On Shen Jian-Ping's antibiotic-free pig farm outside of Shanghai, biosecurity is something of an obsession. Vehicles entering the property are disinfected with a chlorine tire bath and alcohol spray, animals drink sterilized water and the closest visitors will get to seeing a live hog is via a TV in the visitors' center.
The wiry 46-year-old has spent $700,000 (4.7 million yuan) giving roomier, better-ventilated digs to his swine, with three full-time veterinarians to help keep the 465-sow herd healthy. "It's like the piglets are now living in a villa that's clean and comfortable," Shen said as he sipped green tea on the patio outside his office. "And it smells much better."

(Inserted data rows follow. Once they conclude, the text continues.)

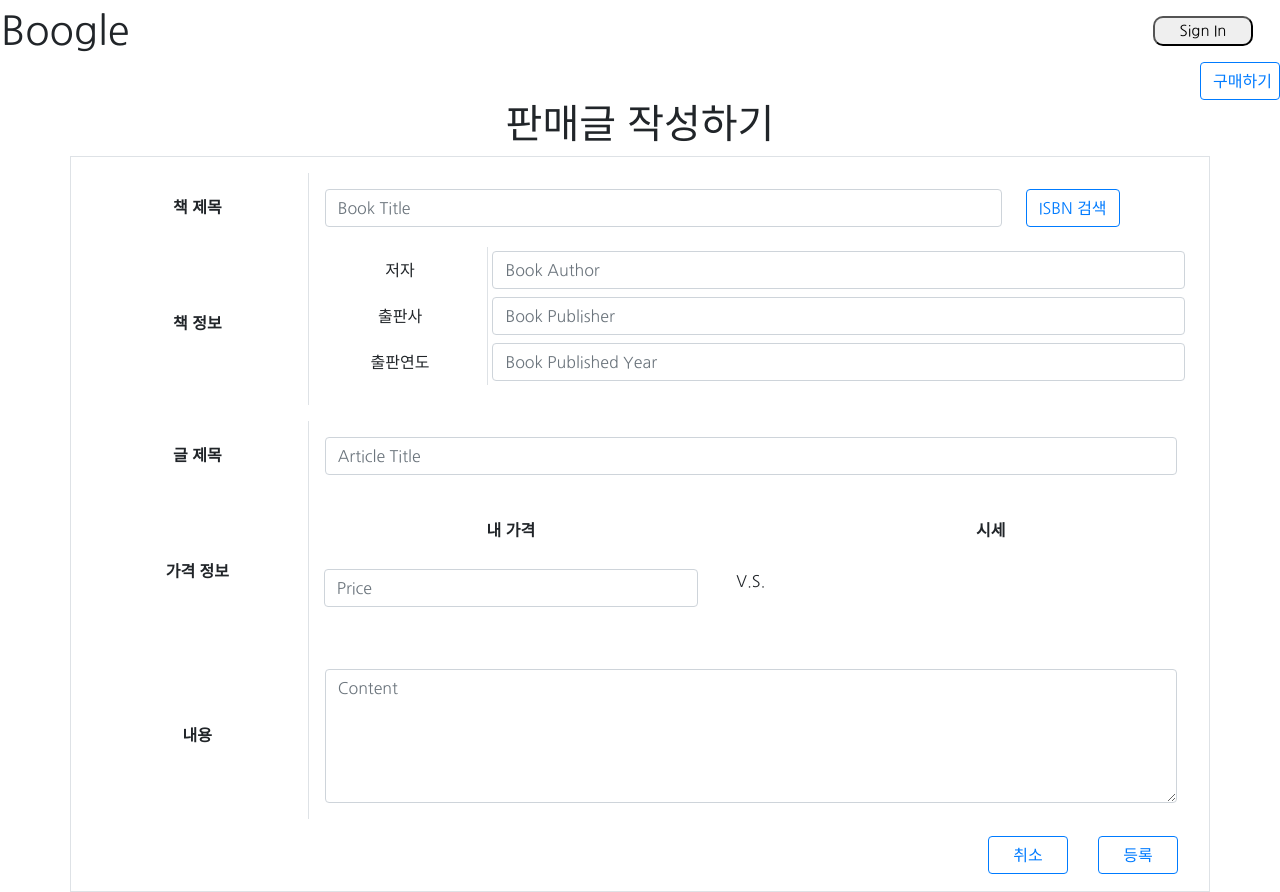
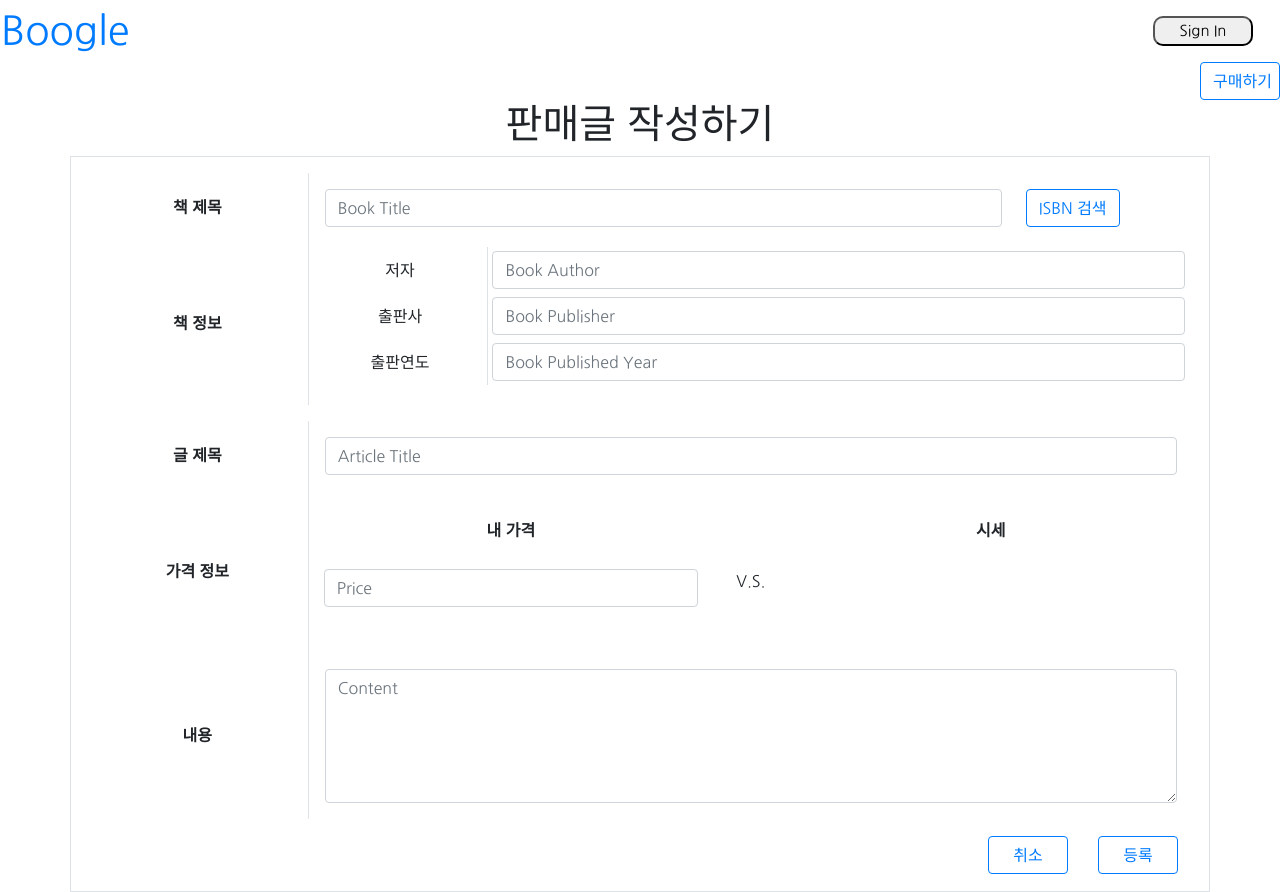
Before and after one commit to dalbamm/swpp18-team7, an Angular app in the folder frontend/: page /sale in a window 1280 px wide. Built offline with nearby package versions, Linux system fonts and the light colour scheme.

Commit message:
changeisSignin, isMain,... , add link to logo

```diff
--- a/frontend/src/app/app.component.html
+++ b/frontend/src/app/app.component.html
@@ -7,16 +7,16 @@
   <table style="width: 100%;">
     <tr>
       <td style="width: 15%;">
-        <span *ngIf="!isMain" class="logo-text">
-          {{title}}
+        <span *ngIf="!(this.router.url==='/main')" class="logo-text">
+          <a href="/main">{{title}}</a>
         </span>
       </td>
       <td style="width: 60%;"></td>
       <td style="width: 15%;">
-        <button *ngIf="user" class="buttons" id="user-info-button" (click)="onClickUserInfo()">{{user.email}}</button>
+        <button *ngIf="user&&!(this.router.url==='/account')" class="buttons" id="user-info-button" (click)="onClickUserInfo()">{{user.email}}</button>
       </td>
       <td style="width: 10%;">
-        <button *ngIf="(!user)&&!isSignin" class="buttons" id="sign-in" (click)="onClickSignin()">
+        <button *ngIf="(!user)&&!(this.router.url==='/signin')" class="buttons" id="sign-in" (click)="onClickSignin()">
           Sign In
         </button>
         <button *ngIf="user" class="buttons" id="sign-out" (click)="onClickSignout()">
--- a/frontend/src/app/app.component.ts
+++ b/frontend/src/app/app.component.ts
@@ -15,17 +15,12 @@ import { UserService } from './service/user.service';
 export class AppComponent {
   title = 'Boogle';
   user: User = null;
-  isMain = true;
-  isSignin = false;
 
   constructor (
     private router: Router,
     private userService: UserService
     ) {
       router.events.subscribe((val) => {
-        this.isMain = this.router.url === '/main';
-        this.isSignin = this.router.url === '/signin';
-
         if (val instanceof NavigationEnd) {
           this.user = this.userService.getCurrentUser();
         }
--- a/frontend/src/app/user-info/user-info.component.ts
+++ b/frontend/src/app/user-info/user-info.component.ts
@@ -24,7 +24,7 @@ export class UserInfoComponent implements OnInit {
    		alert('Please sign in first.');
    		this.router.navigateByUrl('main');
   	} else {
-  		this.user = this.userService.getCurrentUser();;
+   		this.user = this.userService.getCurrentUser();
    	}
   }
 
@@ -39,7 +39,6 @@ export class UserInfoComponent implements OnInit {
 	  					this.userService.setCurrentUser(this.user);
 	  					alert('Your e-mail was successfully changed');
 	  				});
-	  				// this.router.navigateByUrl('account');
 	  			},
 	  			(error: HttpErrorResponse) => {
 	  				if (error.status === 409) {
```
Lines whose indentation alone changed are shown as unchanged.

Shen is in the vanguard of a new approach to livestock management in a country that consumes half the planet's pork-and half its infection-fighting medicines. China's over-reliance on antibiotics in food production places the nation at heightened risk of spawning superbugs, genetically-evolved bacterial strains resistant to current medicines that experts fear could trigger a global health crisis.

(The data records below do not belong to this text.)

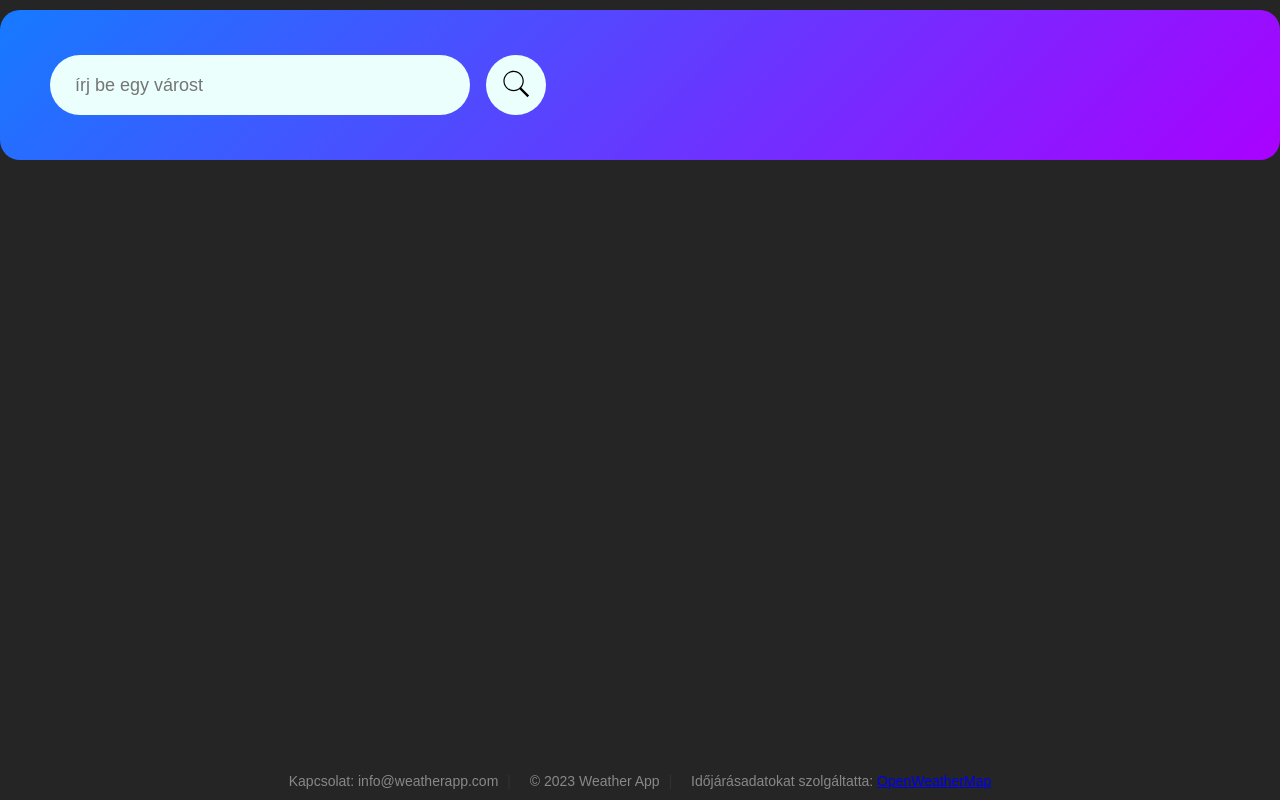
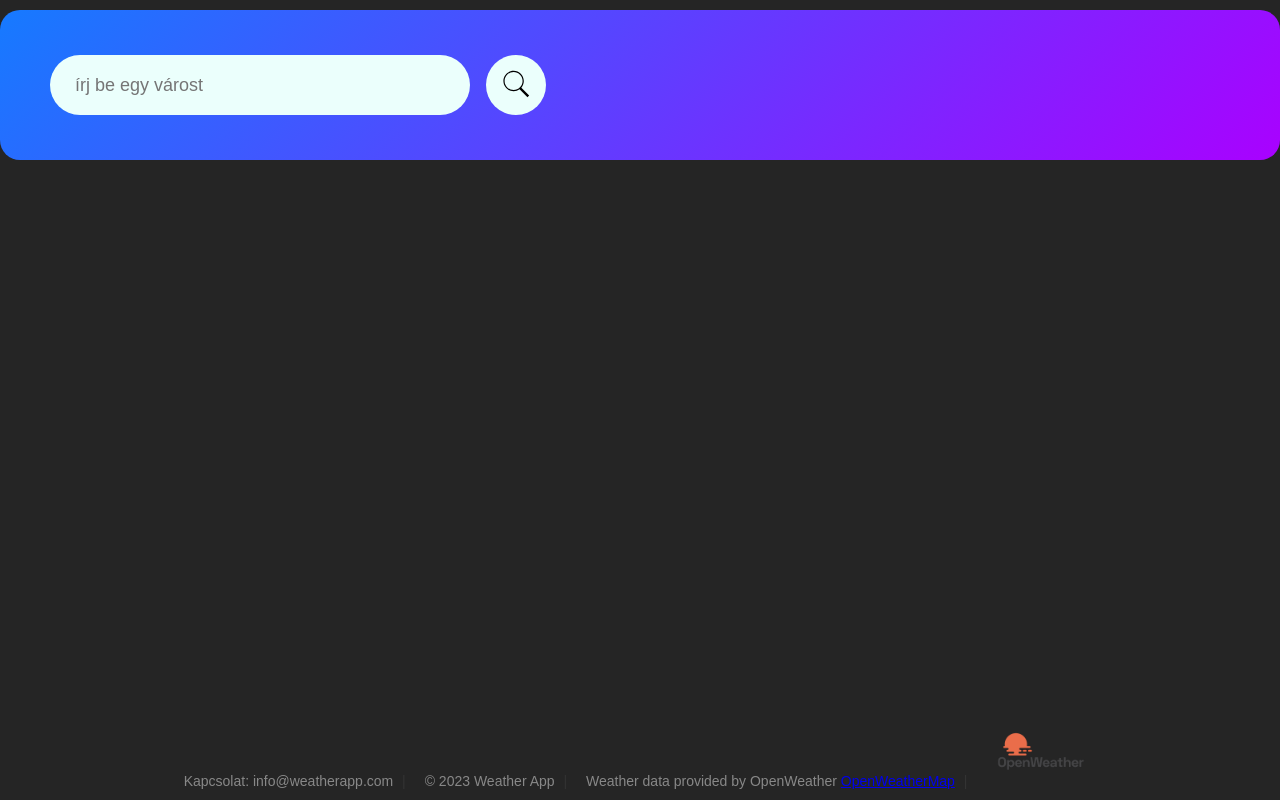
Before and after one commit to Exanim/Uni-Weather-app-project, an Angular app in the folder src/front-end/weather-app/: page / in a window 1280 px wide. Built offline with nearby package versions, Linux system fonts and the light colour scheme.

Commit message:
Add necessary legal information about API

```diff
--- a/src/front-end/weather-app/src/app/app.component.html
+++ b/src/front-end/weather-app/src/app/app.component.html
@@ -48,6 +48,7 @@
   <footer>
     <p>Kapcsolat: info@weatherapp.com</p>
     <p>© 2023 Weather App</p>
-    <p>Időjárásadatokat szolgáltatta: <a href="https://openweathermap.org/">OpenWeatherMap</a></p>
+    <p>Weather data provided by OpenWeather <a href="https://openweathermap.org/">OpenWeatherMap</a></p>
+    <img src="../assets/OpenWeather-Master-Logo RGB.png" width="120" height="68" alt="OpenWeatherMapLogo">
   </footer>
 </body>
```
Also changed, not shown: src/front-end/weather-app/src/assets/OpenWeather-Master-Logo RGB.png (added).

Antibiotics have been routinely fed to livestock to prevent disease and spur growth in dozens of industrialized countries for decades. But in China, pig feed typically contains multiple types of bacteria-killing drugs that are used in far greater volumes, said Ying Guang-Guo, professor of environmental chemistry and ecotoxicology with the Chinese Academy of Sciences in the southern city of Guangzhou.
Marc Huon, a pig-management specialist in Belgium, was hired to redesign Shen's pigsty. The first priority, Huon said, was to give more space and better ventilation and to remove stress on the animals caused by temperature fluctuations. He also recommended a higher-protein diet based on a broader range of nutrients and the addition of supplements, including prebiotics to promote helpful intestinal bacteria.

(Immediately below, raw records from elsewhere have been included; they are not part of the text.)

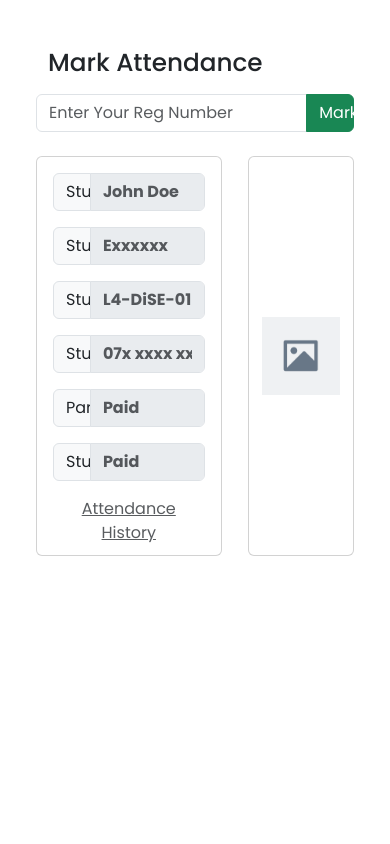
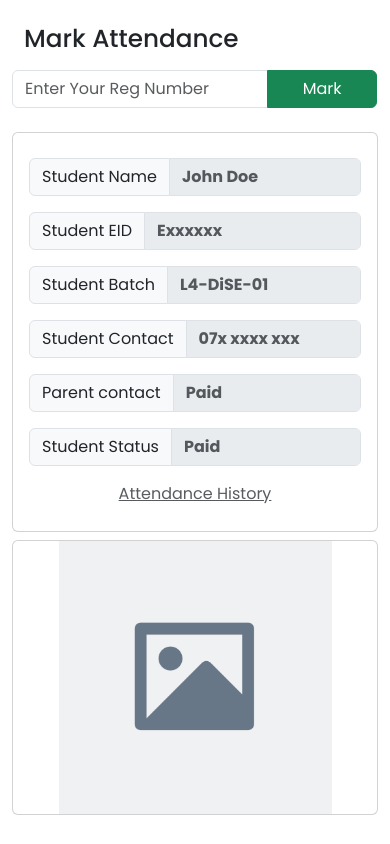
Before and after one commit to eamalindu/EMC-Attendance-System, a PHP site: page /attendance.php in a window 390 px wide. Run offline with PHP 8.4, Linux system fonts and the light colour scheme.

Commit message:
responsive design added

```diff
--- a/attendance.php
+++ b/attendance.php
@@ -13,11 +13,11 @@
     <div class="row mb-4">
         <div class="col p-0 input-group">
             <input type="text" id="search" name="search" placeholder="Enter Your Reg Number" class="w-75 form-control" onkeyup="getStudent()">
-            <button type="button" onclick="markAttendance()" class="w-25 btn btn-success" style="width: 15%!important;">Mark</button>
+            <button type="button" id="btnMark" onclick="markAttendance()" class="w-25 btn btn-success">Mark</button>
         </div>
     </div>
     <div class="row">
-        <div class="col-7 p-0" style="height: 400px">
+        <div class="col-12 p-0 col-lg-7" style="height: 400px">
             <div class="card h-100">
                 <div class="card-body d-flex justify-content-center align-items-center">
                     <div class="h-100 d-flex justify-content-center align-items-center d-none" id="noResult">
@@ -54,8 +54,8 @@
             </div>
             </div>
         </div>
-        <div class="col-1 p-0"></div>
-        <div class="col-4 p-0">
+        <div class="col-lg-1 col-12 p-1"></div>
+        <div class="col-lg-4 col-12 p-0">
             <div class="card h-100 d-flex justify-content-center align-items-center">
                 <img src="images/img.png" id="profile" width="75%">
             </div>
--- a/css/all.css
+++ b/css/all.css
@@ -7,3 +7,25 @@
 .cursor-pointer:hover{
     cursor: pointer;
 }
+
+#btnMark{
+    width:15%!important;
+}
+
+@media only screen and (max-width: 600px) {
+    .container{
+        width: 100% !important;
+        padding: 1.5rem!important;
+    }
+    #search{
+        width: 70%!important;
+        display: block;
+        flex: none!important;
+    }
+    #btnMark{
+        width: 30%!important;
+    }
+    .input-group-text{
+        width: fit-content!important;
+    }
+}
```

Water piped into the temperature-controlled barn has been filtered and purified with charcoal, and heated and irradiated to remove pathogens. "The water our pigs drink is better than the tap water in Shanghai-much better," Shen said. These days, mortality is 5-to-6 percent-much less than the 15 percent to 16 percent average on neighboring piggeries, he said.
It takes Shen's pigs about eight months to reach the 250-300 pound (115-to-135 kilogram) target weight for slaughter. That's four to five weeks longer than pigs fed antibiotics and other growth promoters, according to Huon. The Belgian's nutrition plan emphasizes meat quality over weight gain. "It's just a copy and paste of what we are doing here,'' Huon said over the telephone from Belgium.